== Work task ==
Would it be possible to write out each entry below exactly, without the pictures?

== Exercise material ==
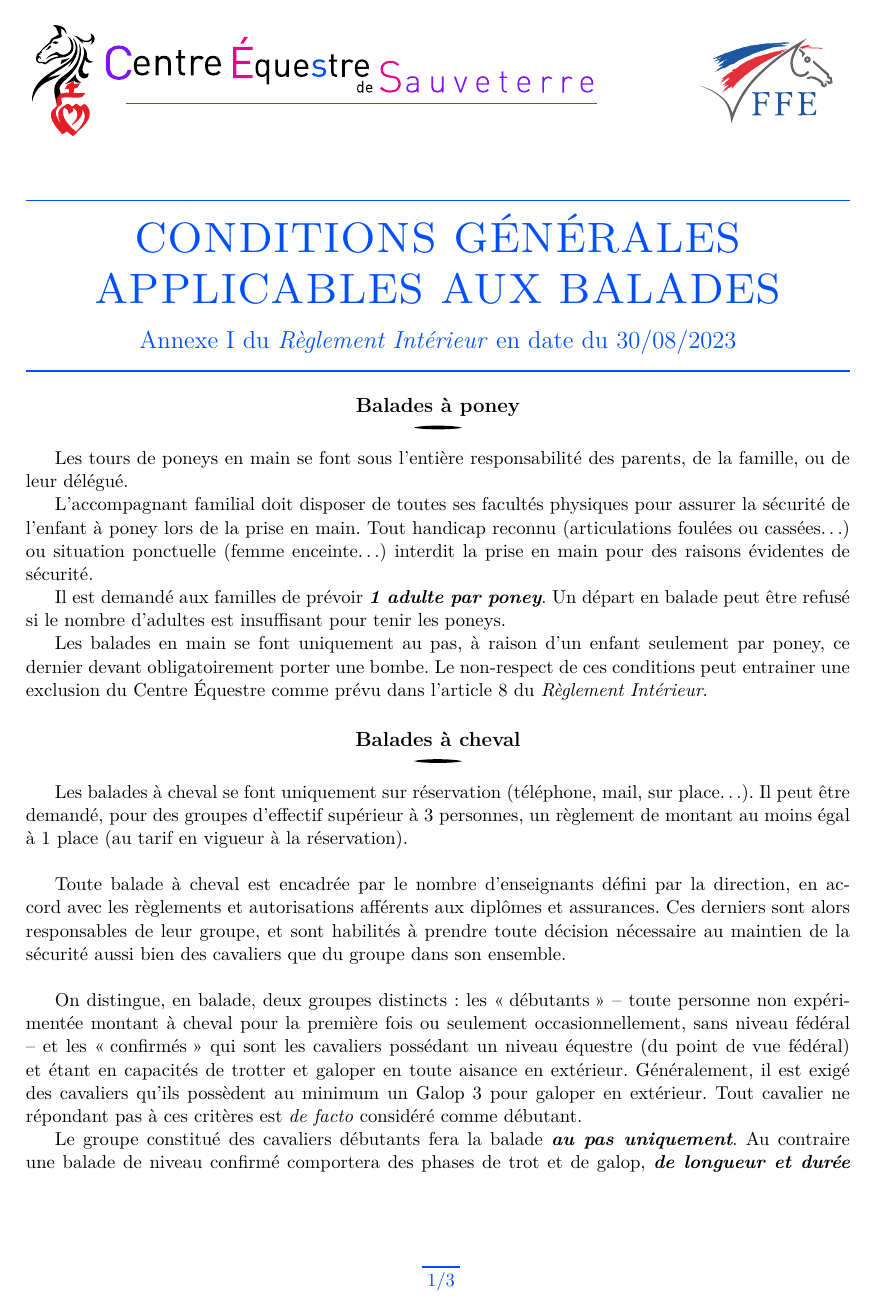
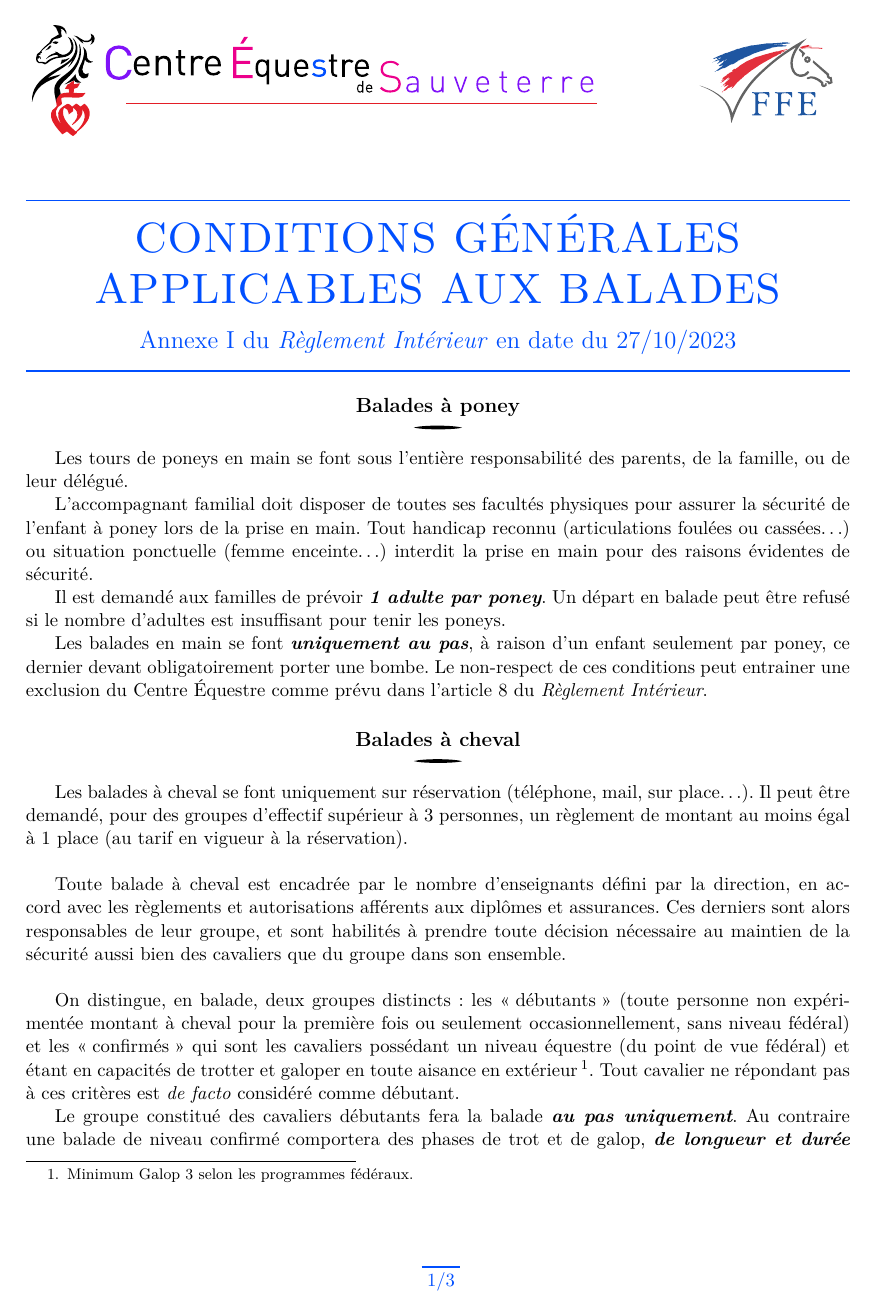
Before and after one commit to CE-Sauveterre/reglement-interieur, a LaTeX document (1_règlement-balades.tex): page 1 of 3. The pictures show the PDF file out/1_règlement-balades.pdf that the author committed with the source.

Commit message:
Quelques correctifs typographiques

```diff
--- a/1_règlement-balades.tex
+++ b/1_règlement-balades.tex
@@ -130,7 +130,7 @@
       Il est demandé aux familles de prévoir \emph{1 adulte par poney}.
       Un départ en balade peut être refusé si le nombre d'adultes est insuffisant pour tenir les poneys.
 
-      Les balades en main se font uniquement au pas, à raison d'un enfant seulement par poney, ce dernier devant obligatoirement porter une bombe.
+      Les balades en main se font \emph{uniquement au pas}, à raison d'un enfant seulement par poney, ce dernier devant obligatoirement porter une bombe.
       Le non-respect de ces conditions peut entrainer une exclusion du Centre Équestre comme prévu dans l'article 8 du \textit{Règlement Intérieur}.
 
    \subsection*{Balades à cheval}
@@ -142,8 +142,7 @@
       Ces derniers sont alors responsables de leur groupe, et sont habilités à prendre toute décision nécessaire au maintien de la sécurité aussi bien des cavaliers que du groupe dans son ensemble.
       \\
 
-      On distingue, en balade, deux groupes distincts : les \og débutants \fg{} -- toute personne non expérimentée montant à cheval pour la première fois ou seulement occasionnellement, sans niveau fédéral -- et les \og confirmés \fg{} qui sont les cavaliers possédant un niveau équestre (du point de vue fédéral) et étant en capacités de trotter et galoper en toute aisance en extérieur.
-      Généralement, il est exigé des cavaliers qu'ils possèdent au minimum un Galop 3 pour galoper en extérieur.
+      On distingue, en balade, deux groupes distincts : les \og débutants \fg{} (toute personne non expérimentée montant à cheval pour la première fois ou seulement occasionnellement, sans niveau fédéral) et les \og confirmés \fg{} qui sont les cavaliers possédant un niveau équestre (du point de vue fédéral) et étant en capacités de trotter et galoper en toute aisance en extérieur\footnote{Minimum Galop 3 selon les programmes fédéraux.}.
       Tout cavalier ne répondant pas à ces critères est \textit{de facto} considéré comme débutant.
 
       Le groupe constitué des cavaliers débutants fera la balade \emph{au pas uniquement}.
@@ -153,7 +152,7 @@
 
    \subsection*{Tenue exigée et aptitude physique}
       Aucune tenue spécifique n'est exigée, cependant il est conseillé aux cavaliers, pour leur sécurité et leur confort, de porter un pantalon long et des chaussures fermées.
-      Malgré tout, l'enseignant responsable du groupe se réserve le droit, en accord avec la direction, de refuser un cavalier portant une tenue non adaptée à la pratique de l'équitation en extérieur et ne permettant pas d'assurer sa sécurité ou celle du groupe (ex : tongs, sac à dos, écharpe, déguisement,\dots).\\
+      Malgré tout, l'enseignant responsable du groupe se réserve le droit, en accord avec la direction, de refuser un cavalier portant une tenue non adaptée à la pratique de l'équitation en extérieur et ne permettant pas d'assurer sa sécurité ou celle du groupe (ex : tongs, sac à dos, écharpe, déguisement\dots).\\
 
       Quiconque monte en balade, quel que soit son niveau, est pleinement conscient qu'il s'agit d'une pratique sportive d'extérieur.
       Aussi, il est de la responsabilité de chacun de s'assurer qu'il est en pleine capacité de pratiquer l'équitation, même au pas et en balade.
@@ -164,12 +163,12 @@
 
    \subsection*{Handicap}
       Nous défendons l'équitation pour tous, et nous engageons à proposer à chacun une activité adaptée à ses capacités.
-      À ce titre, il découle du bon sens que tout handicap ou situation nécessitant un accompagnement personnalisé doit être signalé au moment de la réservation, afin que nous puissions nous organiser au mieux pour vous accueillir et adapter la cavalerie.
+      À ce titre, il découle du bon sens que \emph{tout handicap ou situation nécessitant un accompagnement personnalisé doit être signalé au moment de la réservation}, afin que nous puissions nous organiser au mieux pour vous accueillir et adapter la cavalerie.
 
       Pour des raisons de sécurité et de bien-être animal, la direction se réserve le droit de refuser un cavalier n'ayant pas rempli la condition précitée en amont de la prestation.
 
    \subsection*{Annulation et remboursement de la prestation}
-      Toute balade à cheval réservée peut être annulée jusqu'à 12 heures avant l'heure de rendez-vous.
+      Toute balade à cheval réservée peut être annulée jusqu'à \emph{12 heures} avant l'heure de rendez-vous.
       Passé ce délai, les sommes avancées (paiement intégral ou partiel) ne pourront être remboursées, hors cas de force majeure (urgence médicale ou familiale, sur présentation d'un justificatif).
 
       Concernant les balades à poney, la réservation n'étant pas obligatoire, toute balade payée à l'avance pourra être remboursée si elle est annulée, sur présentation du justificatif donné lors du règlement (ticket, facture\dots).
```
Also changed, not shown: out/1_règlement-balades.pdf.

== Answer section ==
Before and after one commit to CE-Sauveterre/reglement-interieur, a LaTeX document (1_règlement-balades.tex): page 1 of 3. The pictures show the PDF file out/1_règlement-balades.pdf that the author committed with the source.

Commit message:
Quelques correctifs typographiques

```diff
--- a/1_règlement-balades.tex
+++ b/1_règlement-balades.tex
@@ -130,7 +130,7 @@
       Il est demandé aux familles de prévoir \emph{1 adulte par poney}.
       Un départ en balade peut être refusé si le nombre d'adultes est insuffisant pour tenir les poneys.
 
-      Les balades en main se font uniquement au pas, à raison d'un enfant seulement par poney, ce dernier devant obligatoirement porter une bombe.
+      Les balades en main se font \emph{uniquement au pas}, à raison d'un enfant seulement par poney, ce dernier devant obligatoirement porter une bombe.
       Le non-respect de ces conditions peut entrainer une exclusion du Centre Équestre comme prévu dans l'article 8 du \textit{Règlement Intérieur}.
 
    \subsection*{Balades à cheval}
@@ -142,8 +142,7 @@
       Ces derniers sont alors responsables de leur groupe, et sont habilités à prendre toute décision nécessaire au maintien de la sécurité aussi bien des cavaliers que du groupe dans son ensemble.
       \\
 
-      On distingue, en balade, deux groupes distincts : les \og débutants \fg{} -- toute personne non expérimentée montant à cheval pour la première fois ou seulement occasionnellement, sans niveau fédéral -- et les \og confirmés \fg{} qui sont les cavaliers possédant un niveau équestre (du point de vue fédéral) et étant en capacités de trotter et galoper en toute aisance en extérieur.
-      Généralement, il est exigé des cavaliers qu'ils possèdent au minimum un Galop 3 pour galoper en extérieur.
+      On distingue, en balade, deux groupes distincts : les \og débutants \fg{} (toute personne non expérimentée montant à cheval pour la première fois ou seulement occasionnellement, sans niveau fédéral) et les \og confirmés \fg{} qui sont les cavaliers possédant un niveau équestre (du point de vue fédéral) et étant en capacités de trotter et galoper en toute aisance en extérieur\footnote{Minimum Galop 3 selon les programmes fédéraux.}.
       Tout cavalier ne répondant pas à ces critères est \textit{de facto} considéré comme débutant.
 
       Le groupe constitué des cavaliers débutants fera la balade \emph{au pas uniquement}.
@@ -153,7 +152,7 @@
 
    \subsection*{Tenue exigée et aptitude physique}
       Aucune tenue spécifique n'est exigée, cependant il est conseillé aux cavaliers, pour leur sécurité et leur confort, de porter un pantalon long et des chaussures fermées.
-      Malgré tout, l'enseignant responsable du groupe se réserve le droit, en accord avec la direction, de refuser un cavalier portant une tenue non adaptée à la pratique de l'équitation en extérieur et ne permettant pas d'assurer sa sécurité ou celle du groupe (ex : tongs, sac à dos, écharpe, déguisement,\dots).\\
+      Malgré tout, l'enseignant responsable du groupe se réserve le droit, en accord avec la direction, de refuser un cavalier portant une tenue non adaptée à la pratique de l'équitation en extérieur et ne permettant pas d'assurer sa sécurité ou celle du groupe (ex : tongs, sac à dos, écharpe, déguisement\dots).\\
 
       Quiconque monte en balade, quel que soit son niveau, est pleinement conscient qu'il s'agit d'une pratique sportive d'extérieur.
       Aussi, il est de la responsabilité de chacun de s'assurer qu'il est en pleine capacité de pratiquer l'équitation, même au pas et en balade.
@@ -164,12 +163,12 @@
 
    \subsection*{Handicap}
       Nous défendons l'équitation pour tous, et nous engageons à proposer à chacun une activité adaptée à ses capacités.
-      À ce titre, il découle du bon sens que tout handicap ou situation nécessitant un accompagnement personnalisé doit être signalé au moment de la réservation, afin que nous puissions nous organiser au mieux pour vous accueillir et adapter la cavalerie.
+      À ce titre, il découle du bon sens que \emph{tout handicap ou situation nécessitant un accompagnement personnalisé doit être signalé au moment de la réservation}, afin que nous puissions nous organiser au mieux pour vous accueillir et adapter la cavalerie.
 
       Pour des raisons de sécurité et de bien-être animal, la direction se réserve le droit de refuser un cavalier n'ayant pas rempli la condition précitée en amont de la prestation.
 
    \subsection*{Annulation et remboursement de la prestation}
-      Toute balade à cheval réservée peut être annulée jusqu'à 12 heures avant l'heure de rendez-vous.
+      Toute balade à cheval réservée peut être annulée jusqu'à \emph{12 heures} avant l'heure de rendez-vous.
       Passé ce délai, les sommes avancées (paiement intégral ou partiel) ne pourront être remboursées, hors cas de force majeure (urgence médicale ou familiale, sur présentation d'un justificatif).
 
       Concernant les balades à poney, la réservation n'étant pas obligatoire, toute balade payée à l'avance pourra être remboursée si elle est annulée, sur présentation du justificatif donné lors du règlement (ticket, facture\dots).
```
Also changed, not shown: out/1_règlement-balades.pdf.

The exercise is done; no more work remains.